» **Data excerpts**
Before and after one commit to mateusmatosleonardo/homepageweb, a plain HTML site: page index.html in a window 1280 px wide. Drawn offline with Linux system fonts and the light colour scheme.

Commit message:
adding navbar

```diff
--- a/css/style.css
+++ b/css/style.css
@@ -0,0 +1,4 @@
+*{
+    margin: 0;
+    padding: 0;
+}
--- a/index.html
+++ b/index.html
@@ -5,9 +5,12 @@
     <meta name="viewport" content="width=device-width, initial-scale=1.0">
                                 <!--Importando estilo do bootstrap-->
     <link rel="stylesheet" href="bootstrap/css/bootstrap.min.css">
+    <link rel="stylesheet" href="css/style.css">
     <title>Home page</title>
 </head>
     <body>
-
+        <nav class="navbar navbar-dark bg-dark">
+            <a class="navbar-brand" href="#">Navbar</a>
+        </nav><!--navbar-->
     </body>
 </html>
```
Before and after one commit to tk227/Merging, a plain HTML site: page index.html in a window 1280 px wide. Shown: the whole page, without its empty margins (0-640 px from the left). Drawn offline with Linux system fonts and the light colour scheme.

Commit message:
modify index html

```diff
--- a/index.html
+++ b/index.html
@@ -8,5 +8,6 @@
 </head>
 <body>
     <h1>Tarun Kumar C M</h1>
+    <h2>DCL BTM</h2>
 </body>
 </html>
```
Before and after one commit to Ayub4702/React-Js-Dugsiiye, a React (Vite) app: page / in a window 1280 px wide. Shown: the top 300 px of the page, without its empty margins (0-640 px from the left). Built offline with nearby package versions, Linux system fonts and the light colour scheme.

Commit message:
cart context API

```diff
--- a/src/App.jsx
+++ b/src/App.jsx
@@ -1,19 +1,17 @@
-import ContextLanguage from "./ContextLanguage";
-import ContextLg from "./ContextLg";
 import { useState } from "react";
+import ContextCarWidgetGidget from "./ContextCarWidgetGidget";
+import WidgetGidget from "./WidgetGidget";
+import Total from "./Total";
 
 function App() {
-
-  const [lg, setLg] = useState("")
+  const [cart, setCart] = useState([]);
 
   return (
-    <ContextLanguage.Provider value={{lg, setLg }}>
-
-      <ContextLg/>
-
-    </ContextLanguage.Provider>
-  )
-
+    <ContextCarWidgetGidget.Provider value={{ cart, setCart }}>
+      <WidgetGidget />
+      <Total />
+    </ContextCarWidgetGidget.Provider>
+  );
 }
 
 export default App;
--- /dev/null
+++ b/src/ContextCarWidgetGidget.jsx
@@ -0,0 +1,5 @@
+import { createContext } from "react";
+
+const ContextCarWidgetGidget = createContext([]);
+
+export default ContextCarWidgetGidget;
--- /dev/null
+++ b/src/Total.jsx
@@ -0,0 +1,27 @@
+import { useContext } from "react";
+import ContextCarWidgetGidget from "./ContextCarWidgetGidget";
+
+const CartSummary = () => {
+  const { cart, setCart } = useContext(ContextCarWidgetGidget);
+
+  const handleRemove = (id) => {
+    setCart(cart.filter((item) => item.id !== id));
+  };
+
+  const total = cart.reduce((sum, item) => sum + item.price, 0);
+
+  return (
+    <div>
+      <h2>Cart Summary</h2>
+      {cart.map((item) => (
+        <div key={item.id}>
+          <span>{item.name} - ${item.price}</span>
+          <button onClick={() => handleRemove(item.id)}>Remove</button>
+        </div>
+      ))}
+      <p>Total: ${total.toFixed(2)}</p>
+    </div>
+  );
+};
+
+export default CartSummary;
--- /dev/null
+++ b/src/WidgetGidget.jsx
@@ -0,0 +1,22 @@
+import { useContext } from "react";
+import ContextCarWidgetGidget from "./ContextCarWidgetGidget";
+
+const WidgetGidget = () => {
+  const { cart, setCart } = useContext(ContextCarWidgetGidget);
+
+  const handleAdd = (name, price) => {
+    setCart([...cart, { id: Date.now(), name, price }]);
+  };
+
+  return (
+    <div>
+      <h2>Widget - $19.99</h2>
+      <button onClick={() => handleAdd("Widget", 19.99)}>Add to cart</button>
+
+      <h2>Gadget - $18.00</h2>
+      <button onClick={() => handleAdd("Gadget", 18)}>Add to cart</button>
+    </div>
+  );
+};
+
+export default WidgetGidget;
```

» **Task details**
Give all of the lines above again, exactly as they are.

» **Result of this task**
Before and after one commit to mateusmatosleonardo/homepageweb, a plain HTML site: page index.html in a window 1280 px wide. Drawn offline with Linux system fonts and the light colour scheme.

Commit message:
adding navbar

```diff
--- a/css/style.css
+++ b/css/style.css
@@ -0,0 +1,4 @@
+*{
+    margin: 0;
+    padding: 0;
+}
--- a/index.html
+++ b/index.html
@@ -5,9 +5,12 @@
     <meta name="viewport" content="width=device-width, initial-scale=1.0">
                                 <!--Importando estilo do bootstrap-->
     <link rel="stylesheet" href="bootstrap/css/bootstrap.min.css">
+    <link rel="stylesheet" href="css/style.css">
     <title>Home page</title>
 </head>
     <body>
-
+        <nav class="navbar navbar-dark bg-dark">
+            <a class="navbar-brand" href="#">Navbar</a>
+        </nav><!--navbar-->
     </body>
 </html>
```
Before and after one commit to tk227/Merging, a plain HTML site: page index.html in a window 1280 px wide. Shown: the whole page, without its empty margins (0-640 px from the left). Drawn offline with Linux system fonts and the light colour scheme.

Commit message:
modify index html

```diff
--- a/index.html
+++ b/index.html
@@ -8,5 +8,6 @@
 </head>
 <body>
     <h1>Tarun Kumar C M</h1>
+    <h2>DCL BTM</h2>
 </body>
 </html>
```
Before and after one commit to Ayub4702/React-Js-Dugsiiye, a React (Vite) app: page / in a window 1280 px wide. Shown: the top 300 px of the page, without its empty margins (0-640 px from the left). Built offline with nearby package versions, Linux system fonts and the light colour scheme.

Commit message:
cart context API

```diff
--- a/src/App.jsx
+++ b/src/App.jsx
@@ -1,19 +1,17 @@
-import ContextLanguage from "./ContextLanguage";
-import ContextLg from "./ContextLg";
 import { useState } from "react";
+import ContextCarWidgetGidget from "./ContextCarWidgetGidget";
+import WidgetGidget from "./WidgetGidget";
+import Total from "./Total";
 
 function App() {
-
-  const [lg, setLg] = useState("")
+  const [cart, setCart] = useState([]);
 
   return (
-    <ContextLanguage.Provider value={{lg, setLg }}>
-
-      <ContextLg/>
-
-    </ContextLanguage.Provider>
-  )
-
+    <ContextCarWidgetGidget.Provider value={{ cart, setCart }}>
+      <WidgetGidget />
+      <Total />
+    </ContextCarWidgetGidget.Provider>
+  );
 }
 
 export default App;
--- /dev/null
+++ b/src/ContextCarWidgetGidget.jsx
@@ -0,0 +1,5 @@
+import { createContext } from "react";
+
+const ContextCarWidgetGidget = createContext([]);
+
+export default ContextCarWidgetGidget;
--- /dev/null
+++ b/src/Total.jsx
@@ -0,0 +1,27 @@
+import { useContext } from "react";
+import ContextCarWidgetGidget from "./ContextCarWidgetGidget";
+
+const CartSummary = () => {
+  const { cart, setCart } = useContext(ContextCarWidgetGidget);
+
+  const handleRemove = (id) => {
+    setCart(cart.filter((item) => item.id !== id));
+  };
+
+  const total = cart.reduce((sum, item) => sum + item.price, 0);
+
+  return (
+    <div>
+      <h2>Cart Summary</h2>
+      {cart.map((item) => (
+        <div key={item.id}>
+          <span>{item.name} - ${item.price}</span>
+          <button onClick={() => handleRemove(item.id)}>Remove</button>
+        </div>
+      ))}
+      <p>Total: ${total.toFixed(2)}</p>
+    </div>
+  );
+};
+
+export default CartSummary;
--- /dev/null
+++ b/src/WidgetGidget.jsx
@@ -0,0 +1,22 @@
+import { useContext } from "react";
+import ContextCarWidgetGidget from "./ContextCarWidgetGidget";
+
+const WidgetGidget = () => {
+  const { cart, setCart } = useContext(ContextCarWidgetGidget);
+
+  const handleAdd = (name, price) => {
+    setCart([...cart, { id: Date.now(), name, price }]);
+  };
+
+  return (
+    <div>
+      <h2>Widget - $19.99</h2>
+      <button onClick={() => handleAdd("Widget", 19.99)}>Add to cart</button>
+
+      <h2>Gadget - $18.00</h2>
+      <button onClick={() => handleAdd("Gadget", 18)}>Add to cart</button>
+    </div>
+  );
+};
+
+export default WidgetGidget;
```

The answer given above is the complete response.